Sunday, July 16, 2017: Sunday of the Holy Fathers; Athenogenes the Holy Martyr of Heracleopolis, Julia the Virgin-martyr of Carthage, 1,015 Martyrs in Pisidia

Epistle: Titus 3:8-15
Gospel: Matthew 5:14-19
The epistle this morning begins and ends with St Paul telling Titus to encourage the faithful “to apply themselves to good deeds.” Paul is here repeating what Jesus told the disciples that we must be “the light of the world” and must live in such a way that seeing our “good works” those outside the Church will “give glory” to God.

For many Christians, the centrality of good works to our salvation is much contested. And even when it isn’t, many Christians get anxious whenever they hear someone say that there are good deeds are expected of them. So what do we mean by “good works”?

Paul tells us that good works are those deeds that “are excellent and profitable to men.” More specifically, we are “to help cases of urgent need.” As used in the New Testament, “good works” are more than simply the result of a vague, philanthropic sentiment.

In the verses that immediately proceed those we just heard, St Paul says that disciples of Christ must “be subject to rulers and authorities, to obey, to be ready for every good work, to speak evil of no one, to be peaceable, gentle, showing all humility to all” (vv. 2-3). Within the limits of the law of God, we are to be good citizens and good neighbors. Yes, as Paul makes clear here and in other places (see, Galatians 2:10), we are to help those in need, especially our brothers and sisters in Christ.

But our good deeds can’t be limited simply to caring for those in urgent need. Again, we are to be good citizens and good neighbors. In other words, our philanthropy isn’t a “one off” event, it isn’t something we do “now and then.” It is rather the fruit of a virtuous way of life.

A life of Christian virtue has implications for how we live as citizens. We cannot divorce our life in Christ from how we engage in the political life of our city, county, state, or nation. We cannot and must not separate our political decisions from what we believe as Orthodox Christians.

Likewise, what we believe has implications for how we live not only our private lives in our homes but also our social lives. Not only the books we read, the television we watch but also the social events we take part in and how and what we do in the workplace, these are meant to reflect our commitment to good works.

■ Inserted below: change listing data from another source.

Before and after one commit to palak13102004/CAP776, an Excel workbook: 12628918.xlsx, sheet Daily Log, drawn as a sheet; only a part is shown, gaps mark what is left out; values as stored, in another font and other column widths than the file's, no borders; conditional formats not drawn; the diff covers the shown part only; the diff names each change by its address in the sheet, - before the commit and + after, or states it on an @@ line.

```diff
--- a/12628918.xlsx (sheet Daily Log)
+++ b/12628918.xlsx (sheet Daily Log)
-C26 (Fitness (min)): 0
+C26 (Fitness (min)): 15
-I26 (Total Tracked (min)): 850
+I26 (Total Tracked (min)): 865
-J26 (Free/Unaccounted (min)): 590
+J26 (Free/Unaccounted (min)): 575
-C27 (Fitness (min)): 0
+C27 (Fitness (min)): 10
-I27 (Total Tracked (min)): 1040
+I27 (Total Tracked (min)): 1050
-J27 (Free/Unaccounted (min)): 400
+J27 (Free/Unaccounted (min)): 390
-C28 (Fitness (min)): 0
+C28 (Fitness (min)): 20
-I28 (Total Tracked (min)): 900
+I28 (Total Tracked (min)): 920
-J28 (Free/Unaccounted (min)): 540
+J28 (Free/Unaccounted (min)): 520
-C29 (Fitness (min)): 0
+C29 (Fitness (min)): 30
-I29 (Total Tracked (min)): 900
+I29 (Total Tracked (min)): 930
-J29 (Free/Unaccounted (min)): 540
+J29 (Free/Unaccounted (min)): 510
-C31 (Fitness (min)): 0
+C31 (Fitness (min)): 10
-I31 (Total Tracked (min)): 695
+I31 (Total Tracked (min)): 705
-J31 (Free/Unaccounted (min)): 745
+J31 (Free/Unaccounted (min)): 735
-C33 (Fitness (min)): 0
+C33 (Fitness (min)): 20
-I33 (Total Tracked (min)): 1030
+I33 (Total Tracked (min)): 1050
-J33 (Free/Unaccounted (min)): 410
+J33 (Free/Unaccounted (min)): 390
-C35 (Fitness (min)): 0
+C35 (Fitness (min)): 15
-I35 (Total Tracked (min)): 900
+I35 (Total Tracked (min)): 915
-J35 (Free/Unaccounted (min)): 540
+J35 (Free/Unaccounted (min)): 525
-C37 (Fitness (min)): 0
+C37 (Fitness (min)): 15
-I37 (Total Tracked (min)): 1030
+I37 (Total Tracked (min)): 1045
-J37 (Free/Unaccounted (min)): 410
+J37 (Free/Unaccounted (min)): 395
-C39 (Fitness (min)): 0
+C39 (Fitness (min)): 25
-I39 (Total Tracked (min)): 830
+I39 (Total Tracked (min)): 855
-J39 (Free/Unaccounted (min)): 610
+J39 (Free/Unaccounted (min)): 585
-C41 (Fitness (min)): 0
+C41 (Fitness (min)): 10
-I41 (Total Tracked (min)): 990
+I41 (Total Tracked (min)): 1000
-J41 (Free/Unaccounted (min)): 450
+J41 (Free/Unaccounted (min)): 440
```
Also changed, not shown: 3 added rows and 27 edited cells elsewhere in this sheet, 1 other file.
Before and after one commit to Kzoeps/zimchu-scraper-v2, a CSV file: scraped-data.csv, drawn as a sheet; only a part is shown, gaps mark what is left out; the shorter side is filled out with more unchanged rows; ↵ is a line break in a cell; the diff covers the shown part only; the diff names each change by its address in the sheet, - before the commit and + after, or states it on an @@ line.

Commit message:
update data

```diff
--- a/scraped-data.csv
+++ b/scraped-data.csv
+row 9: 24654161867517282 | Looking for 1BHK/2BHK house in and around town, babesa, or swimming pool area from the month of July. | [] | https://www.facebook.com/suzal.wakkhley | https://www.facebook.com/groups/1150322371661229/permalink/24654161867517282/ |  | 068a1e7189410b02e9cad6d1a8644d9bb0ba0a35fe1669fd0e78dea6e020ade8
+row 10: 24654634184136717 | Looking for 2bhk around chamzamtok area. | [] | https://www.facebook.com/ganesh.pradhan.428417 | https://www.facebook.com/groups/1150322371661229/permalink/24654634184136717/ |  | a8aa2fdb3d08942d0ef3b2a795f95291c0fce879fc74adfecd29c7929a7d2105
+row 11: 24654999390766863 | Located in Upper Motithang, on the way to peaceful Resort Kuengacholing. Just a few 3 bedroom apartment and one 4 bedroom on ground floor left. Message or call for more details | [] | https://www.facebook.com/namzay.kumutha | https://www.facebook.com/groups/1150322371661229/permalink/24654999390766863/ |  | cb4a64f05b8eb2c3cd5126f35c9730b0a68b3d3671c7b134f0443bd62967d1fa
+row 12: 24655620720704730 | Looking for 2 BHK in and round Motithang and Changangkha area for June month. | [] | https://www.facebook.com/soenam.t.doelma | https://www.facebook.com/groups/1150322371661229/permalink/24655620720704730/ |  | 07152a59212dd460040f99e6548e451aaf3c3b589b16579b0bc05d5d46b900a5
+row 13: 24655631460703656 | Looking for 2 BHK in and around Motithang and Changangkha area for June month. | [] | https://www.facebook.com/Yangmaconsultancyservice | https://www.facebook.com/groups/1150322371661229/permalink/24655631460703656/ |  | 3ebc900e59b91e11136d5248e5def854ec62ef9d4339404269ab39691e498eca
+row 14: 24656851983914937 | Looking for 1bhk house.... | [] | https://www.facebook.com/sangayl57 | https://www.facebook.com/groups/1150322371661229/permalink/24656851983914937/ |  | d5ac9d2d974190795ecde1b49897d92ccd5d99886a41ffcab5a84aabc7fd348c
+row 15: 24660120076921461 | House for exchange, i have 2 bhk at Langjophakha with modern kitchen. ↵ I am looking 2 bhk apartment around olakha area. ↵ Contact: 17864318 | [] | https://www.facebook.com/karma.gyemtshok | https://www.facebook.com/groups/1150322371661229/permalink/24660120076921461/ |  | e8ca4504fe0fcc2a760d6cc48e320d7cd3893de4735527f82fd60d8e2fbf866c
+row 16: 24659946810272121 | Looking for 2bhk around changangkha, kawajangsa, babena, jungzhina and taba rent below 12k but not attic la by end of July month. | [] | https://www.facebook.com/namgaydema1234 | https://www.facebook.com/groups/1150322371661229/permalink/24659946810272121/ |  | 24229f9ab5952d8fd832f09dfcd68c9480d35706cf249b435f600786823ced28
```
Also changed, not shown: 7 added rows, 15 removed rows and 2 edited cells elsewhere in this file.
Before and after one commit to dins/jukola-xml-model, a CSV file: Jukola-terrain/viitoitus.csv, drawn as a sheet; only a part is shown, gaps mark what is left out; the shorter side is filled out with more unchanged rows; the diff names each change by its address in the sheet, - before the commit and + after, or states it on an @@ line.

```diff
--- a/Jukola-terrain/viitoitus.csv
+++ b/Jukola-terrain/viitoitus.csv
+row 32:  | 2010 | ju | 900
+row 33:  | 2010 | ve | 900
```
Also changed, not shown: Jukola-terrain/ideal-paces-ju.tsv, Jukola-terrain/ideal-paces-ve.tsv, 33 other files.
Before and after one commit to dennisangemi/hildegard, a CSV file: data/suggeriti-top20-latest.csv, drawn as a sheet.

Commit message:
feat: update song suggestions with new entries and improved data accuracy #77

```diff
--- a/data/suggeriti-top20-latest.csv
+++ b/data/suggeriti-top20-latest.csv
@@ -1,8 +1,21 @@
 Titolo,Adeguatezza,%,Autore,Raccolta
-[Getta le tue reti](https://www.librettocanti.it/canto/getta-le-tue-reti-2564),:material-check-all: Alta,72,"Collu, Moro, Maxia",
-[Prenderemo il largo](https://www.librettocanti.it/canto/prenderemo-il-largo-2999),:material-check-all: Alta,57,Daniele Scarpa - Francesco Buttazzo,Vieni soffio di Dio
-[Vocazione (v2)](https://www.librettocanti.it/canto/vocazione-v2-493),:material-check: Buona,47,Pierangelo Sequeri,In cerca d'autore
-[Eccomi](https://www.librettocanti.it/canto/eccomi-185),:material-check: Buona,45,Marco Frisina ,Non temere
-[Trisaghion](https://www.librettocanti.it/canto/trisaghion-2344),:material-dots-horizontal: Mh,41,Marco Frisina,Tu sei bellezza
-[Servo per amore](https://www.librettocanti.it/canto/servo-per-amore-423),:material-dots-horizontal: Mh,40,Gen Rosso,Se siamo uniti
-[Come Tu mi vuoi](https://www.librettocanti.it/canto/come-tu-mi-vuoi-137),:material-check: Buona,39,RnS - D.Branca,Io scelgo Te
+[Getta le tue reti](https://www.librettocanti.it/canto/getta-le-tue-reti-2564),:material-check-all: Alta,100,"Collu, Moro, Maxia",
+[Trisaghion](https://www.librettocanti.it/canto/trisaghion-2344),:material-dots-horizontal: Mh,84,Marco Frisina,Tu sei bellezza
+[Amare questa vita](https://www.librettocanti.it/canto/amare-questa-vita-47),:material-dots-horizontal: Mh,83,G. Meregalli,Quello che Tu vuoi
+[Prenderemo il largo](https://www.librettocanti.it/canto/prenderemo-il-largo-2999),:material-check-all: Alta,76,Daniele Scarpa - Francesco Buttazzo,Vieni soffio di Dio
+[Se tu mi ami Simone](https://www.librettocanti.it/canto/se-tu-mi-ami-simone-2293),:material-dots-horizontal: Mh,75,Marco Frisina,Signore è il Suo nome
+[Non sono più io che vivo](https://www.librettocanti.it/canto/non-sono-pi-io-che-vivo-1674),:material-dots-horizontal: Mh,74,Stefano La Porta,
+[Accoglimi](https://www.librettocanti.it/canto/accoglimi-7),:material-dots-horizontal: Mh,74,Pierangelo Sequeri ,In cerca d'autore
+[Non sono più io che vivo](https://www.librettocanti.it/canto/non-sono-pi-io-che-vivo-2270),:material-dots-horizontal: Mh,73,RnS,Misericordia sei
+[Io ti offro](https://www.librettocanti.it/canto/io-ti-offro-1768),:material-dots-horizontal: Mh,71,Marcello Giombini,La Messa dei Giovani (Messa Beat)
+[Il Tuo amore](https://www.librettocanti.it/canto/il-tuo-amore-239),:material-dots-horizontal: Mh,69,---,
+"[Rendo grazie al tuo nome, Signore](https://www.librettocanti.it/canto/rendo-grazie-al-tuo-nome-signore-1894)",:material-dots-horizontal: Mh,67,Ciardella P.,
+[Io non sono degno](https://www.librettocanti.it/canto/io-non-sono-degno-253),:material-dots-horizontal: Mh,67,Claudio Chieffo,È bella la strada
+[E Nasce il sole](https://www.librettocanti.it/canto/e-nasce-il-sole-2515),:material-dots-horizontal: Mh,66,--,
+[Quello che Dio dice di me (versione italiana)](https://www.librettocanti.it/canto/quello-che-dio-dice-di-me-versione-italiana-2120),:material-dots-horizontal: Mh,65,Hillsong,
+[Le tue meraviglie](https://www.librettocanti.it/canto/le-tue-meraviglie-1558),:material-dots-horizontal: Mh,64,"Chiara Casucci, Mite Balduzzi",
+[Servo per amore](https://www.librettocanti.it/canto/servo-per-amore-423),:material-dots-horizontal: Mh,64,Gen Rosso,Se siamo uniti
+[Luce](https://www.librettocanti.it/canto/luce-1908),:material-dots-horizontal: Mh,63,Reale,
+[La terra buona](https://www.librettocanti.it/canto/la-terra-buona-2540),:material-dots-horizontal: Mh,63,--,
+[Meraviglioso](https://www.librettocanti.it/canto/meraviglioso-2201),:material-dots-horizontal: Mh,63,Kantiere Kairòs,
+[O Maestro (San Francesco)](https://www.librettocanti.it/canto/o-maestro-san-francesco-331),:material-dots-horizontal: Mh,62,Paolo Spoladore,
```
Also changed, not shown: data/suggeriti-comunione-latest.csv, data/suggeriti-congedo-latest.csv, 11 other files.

For the Christian, there can be no area of life that remains untouched by the Gospel and so no part of human life that can’t be transformed by grace. This is why, to return to this morning’s Gospel, Jesus tells us that our good works fulfill the teaching both of the Law and the Prophets. We must live, I must live, so that in each moment of my life God’s mercy and love for humanity is made clear to those around me.

We have to live this way because it is our calling as Orthodox Christians to be co-laborers with Christ. In each moment of our life, in each encounter with our neighbor, God is present. This means in each moment of life, the possibility exists for someone to meet Christ in us, in you.

Today we remember the fathers of the seven ecumenical councils. Each council dealt with its own, unique, dogmatic questions. What unites them, however, is a concern to defend and proclaim the truth of the Incarnation. That in Jesus Christ, God the Son truly becomes Man.

The Son becomes as we are, says St Irenaeus, so that we can become as He is. That God truly becomes Man, takes on our nature in the technical vocabulary of the councils; isn’t just an abstract dogmatic concern. As St Gregory of Nazianzen writes, “What has not been assumed has not been healed.” If the Son doesn’t take on all of human life–including our life of social involvement–then we aren’t saved.

But because the Son does assume the whole of human life, all of our life, of your life and mine, is revealed to be a sacrament of God’s presence. In each moment of our lives, in all that we do and say, we have the ability by grace to do “good works,” that is to make tangible God’s love for humanity.

My brothers and sisters in Christ! When Jesus and St Paul encourage us to do good works what they are asking us to do is become who we are!

By God’s grace, we are set apart as witnesses and sacraments of God’s love. This necessarily touches and transforms the whole of our lives.

Let us now become who we are!

In Christ,

+Fr Gregory